Personal Information (Panel Organizer)

Matin-Asgari, Afshin
California State University, Los Angeles


Atabaki, Touraj
International Institute of Social History


Room 23
Wed, 2016-08-03 10:30 - 12:00


by Mojtaba Mahdavi / University of Alberta

The contribution of this presentation is twofold: first, it will contextualizes and problematizes the discourse, diversity, and dynamism of the Iranian Muslim Left from Mohammad Nakhshab’s Movement of "Theist Socialists" to Ali Shariati’s trilogy of “Freedom, Social Justice and Spirituality”.

Second, it will shed light on new developments in the discourse of the Muslim Left in postrevolutionary Iran: it asks how post-revolutionary socio-political context has contributed to the rise of new thinking about Iranian social democracy, post-Islamist and post-structuralist trends among the contemporary Leftist Muslims.

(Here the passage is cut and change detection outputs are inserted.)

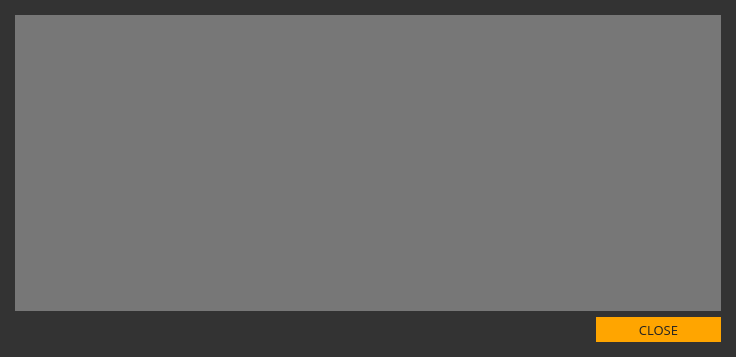
First picture: the form in src/gui/ui/transactiondetailsdialog.ui, repository ConcealNetwork/conceal-desktop, before the edit.
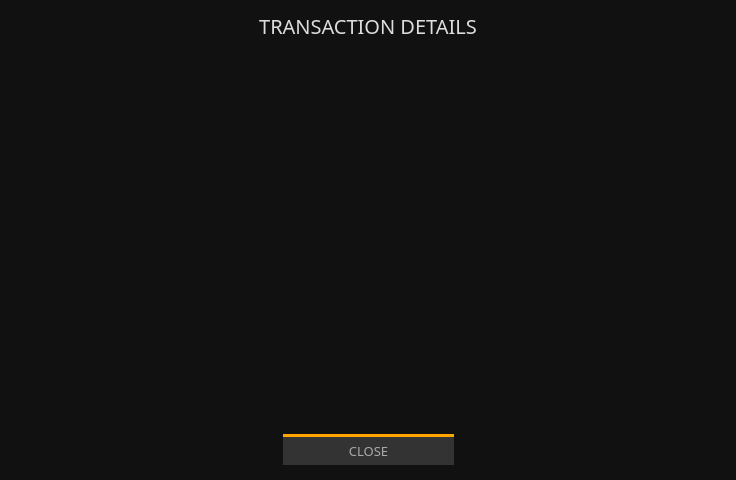
Second picture: the form after the edit.

The edit to the form file:
```diff
--- a/src/gui/ui/transactiondetailsdialog.ui
+++ b/src/gui/ui/transactiondetailsdialog.ui
@@ -7,23 +7,23 @@
     <x>0</x>
     <y>0</y>
     <width>736</width>
-    <height>357</height>
+    <height>480</height>
    </rect>
   </property>
   <property name="windowTitle">
    <string>Transaction details</string>
   </property>
   <property name="styleSheet">
-   <string notr="true">background-color: #333;
+   <string notr="true">background-color: #111;
 border: 0px;
-color: #e5e5e5;</string>
+color: #aaa;</string>
   </property>
   <layout class="QVBoxLayout" name="verticalLayout">
    <property name="leftMargin">
     <number>15</number>
    </property>
    <property name="topMargin">
-    <number>15</number>
+    <number>10</number>
    </property>
    <property name="rightMargin">
     <number>15</number>
@@ -31,16 +31,41 @@
    <property name="bottomMargin">
     <number>15</number>
    </property>
+   <item>
+    <widget class="QLabel" name="label">
+     <property name="minimumSize">
+      <size>
+       <width>0</width>
+       <height>31</height>
+      </size>
+     </property>
+     <property name="font">
+      <font>
+       <family>Poppins</family>
+       <pointsize>15</pointsize>
+      </font>
+     </property>
+     <property name="styleSheet">
+      <string notr="true">color: #ddd;</string>
+     </property>
+     <property name="text">
+      <string>TRANSACTION DETAILS</string>
+     </property>
+     <property name="alignment">
+      <set>Qt::AlignCenter</set>
+     </property>
+    </widget>
+   </item>
    <item>
     <widget class="QTextBrowser" name="m_detailsBrowser">
      <property name="font">
       <font>
-       <family>Open Sans</family>
+       <family>Poppins</family>
        <pointsize>9</pointsize>
       </font>
      </property>
      <property name="styleSheet">
-      <string notr="true">background-color: #777;</string>
+      <string notr="true">background-color: #111;</string>
      </property>
     </widget>
    </item>
@@ -63,24 +88,37 @@
       <widget class="QPushButton" name="m_closeButton">
        <property name="minimumSize">
         <size>
-         <width>125</width>
-         <height>25</height>
+         <width>171</width>
+         <height>31</height>
         </size>
        </property>
        <property name="font">
         <font>
-         <family>Open Sans</family>
+         <family>Poppins</family>
          <pointsize>10</pointsize>
         </font>
        </property>
        <property name="styleSheet">
-        <string notr="true">color: #222; border-radius: 0px; border: 0px solid; background-color: orange;</string>
+        <string notr="true">color: #aaa; background-color: #333; border-top: 3px solid orange;</string>
        </property>
        <property name="text">
         <string>CLOSE</string>
        </property>
       </widget>
      </item>
+     <item>
+      <spacer name="horizontalSpacer_2">
+       <property name="orientation">
+        <enum>Qt::Horizontal</enum>
+       </property>
+       <property name="sizeHint" stdset="0">
+        <size>
+         <width>40</width>
+         <height>20</height>
+        </size>
+       </property>
+      </spacer>
+     </item>
     </layout>
    </item>
   </layout>
```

This presentation will generate discussion about the new generation/trends of the left inside Iran (Vahabzadeh, Behrooz, and Maljoo), future prospects of the Left (Matin-Asgari, Matin, Vahabzadeh), and the intersection of gender, religion and social justice (Moghadam).

by Peyman Vahabzadeh / University of Victoria

A new generation of Iranian leftists, coming of age during and after the Reform era in the late 1990s and early 2000s, have clearly turned away from Iranian Left’s traditional Russo-Marxist origins. While adhering to the fundamental tenets of Marxist-enabled theory, they prefer more lucid, flexible, creative, and identity-oriented engagements. Reading Gramsci, Althusser, Marcuse, Fanon, Butler, Zizek, Hardt & Negri, Badiou, and Laclau & Mouffe, the rising young, post-revolutionary leftist intellectuals have turned to new social movements oriented activism through which they construct a pluralistic and egalitarian social imaginary. With their creative use of technology media and alternative, "invisible" self-organization, they disregard every limitation imposed on the by the State.

by Kamran Matin / University of Sussex

This contribution seeks to problematize the idea of the 'failure of the Iranian left' by critically re-contextualising it in the wider international context of the recurrent disjuncture between Marxist theory and the practice of non-Western leftist movements. It will suggest that the root of this consequential disjuncture lies in the fact that in the construction of his social theory Marx attributed a 'contingent' - rather than 'constitutive' - status to the international', i.e., 'that dimension of social reality which arises specifically from the co-existence within it of more than society'. This theoretical circumstance, I will argue, lies at the heart of political and praxis-related dilemmas and defeats as well as innovations and revisionism of the left across the world. A glaring example of this circumstance was the encounter of the Iranian left with eth 1979 revolution. The contribution then reflects on the implications of this circumstance for contemporary reappraisals of Marxism. It therefore speaks to the other contributions to the round-table addressing the 'political history' and the 'gender' practice of the Iranian left.

by Maziar Behrooz / San Francisco State University

The advent of guerrilla movement in Iran in the 1970s ushered a period where use of violence against state violence became an integral part of revolutionary discourse. What came to be called the “armed struggle” movement has often been labeled “terrorist” by its detractors. This presentation examines “armed struggle” as it was theorized and justified by the Fadaiyan movement within the historical context of the time. It will also examine and discuss "terrorism" as a concept without precise definition which has been used as an politicized instrument of power relations rather than one of any utility for understanding political/social movements.

by Azadeh Kian / Professor of Sociology, University of Paris 7-Diderot
by Naser Mohajer / Independent scholar living in France